↓

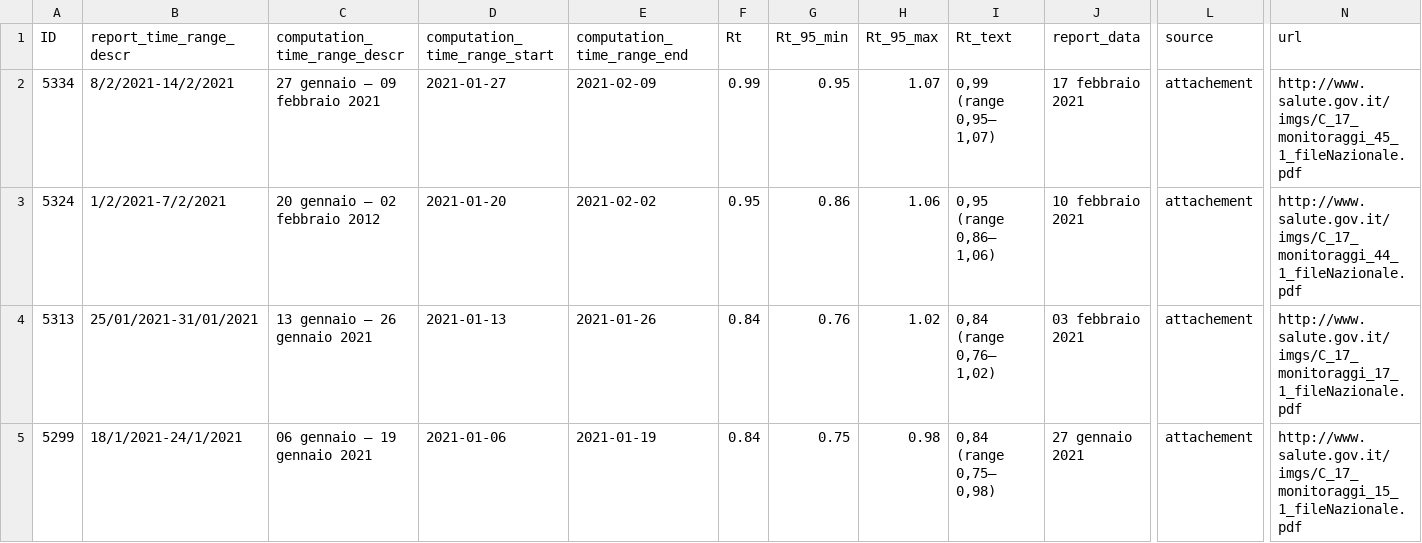
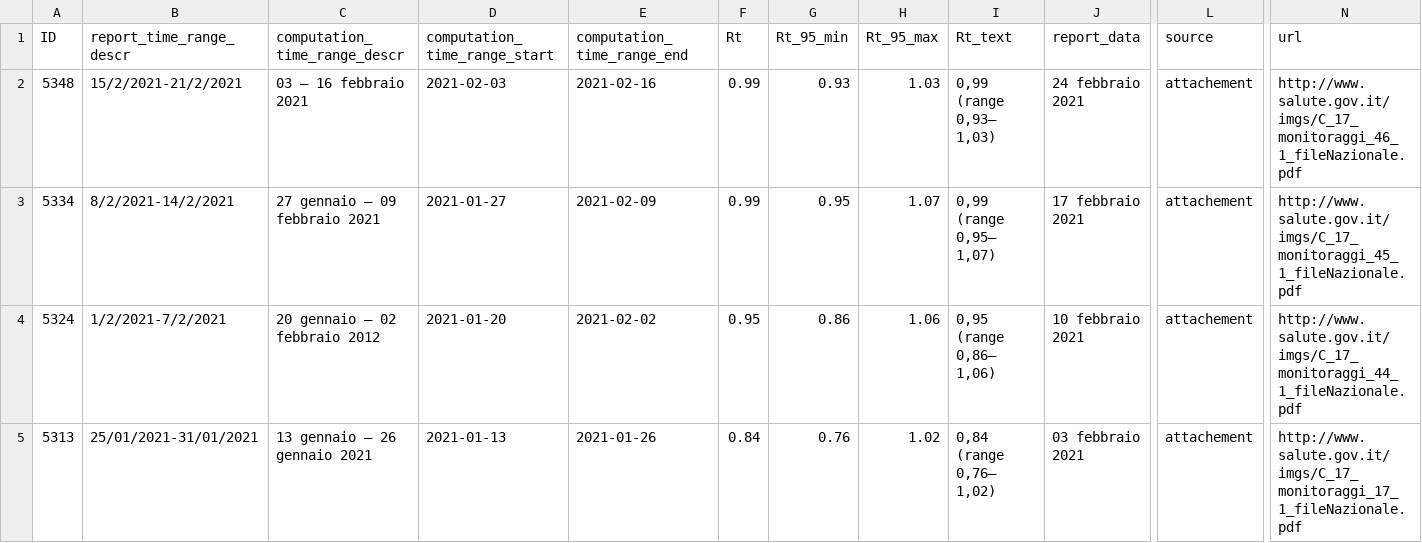
Before and after one commit to tomorrowdata/COVID-19, a CSV file: data/sources/Rt_from_ISS.csv, drawn as a sheet; only a part is shown, gaps mark what is left out; the shorter side is filled out with more unchanged rows; rows hold the shown columns only; the diff names each change by its address in the sheet, - before the commit and + after, or states it on an @@ line.

```diff
--- a/data/sources/Rt_from_ISS.csv
+++ b/data/sources/Rt_from_ISS.csv
+row 2: 5348 | 15/2/2021-21/2/2021 | 03 – 16 febbraio 2021 | 2021-02-03 | 2021-02-16 | 0.99 | 0.93 | 1.03 | 0,99 (range 0,93– 1,03) | 24 febbraio 2021 | attachement | http://www.salute.gov.it/imgs/C_17_monitoraggi_46_1_fileNazionale.pdf
```
Also changed, not shown: data/computed/Rt_from_ISS_processed.csv, 2 other files.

↑

§ **The task**
For each record above, write out its text exactly and skip any picture.

§ **Task response**
Before and after one commit to tomorrowdata/COVID-19, a CSV file: data/sources/Rt_from_ISS.csv, drawn as a sheet; only a part is shown, gaps mark what is left out; the shorter side is filled out with more unchanged rows; rows hold the shown columns only; the diff names each change by its address in the sheet, - before the commit and + after, or states it on an @@ line.

```diff
--- a/data/sources/Rt_from_ISS.csv
+++ b/data/sources/Rt_from_ISS.csv
+row 2: 5348 | 15/2/2021-21/2/2021 | 03 – 16 febbraio 2021 | 2021-02-03 | 2021-02-16 | 0.99 | 0.93 | 1.03 | 0,99 (range 0,93– 1,03) | 24 febbraio 2021 | attachement | http://www.salute.gov.it/imgs/C_17_monitoraggi_46_1_fileNazionale.pdf
```
Also changed, not shown: data/computed/Rt_from_ISS_processed.csv, 2 other files.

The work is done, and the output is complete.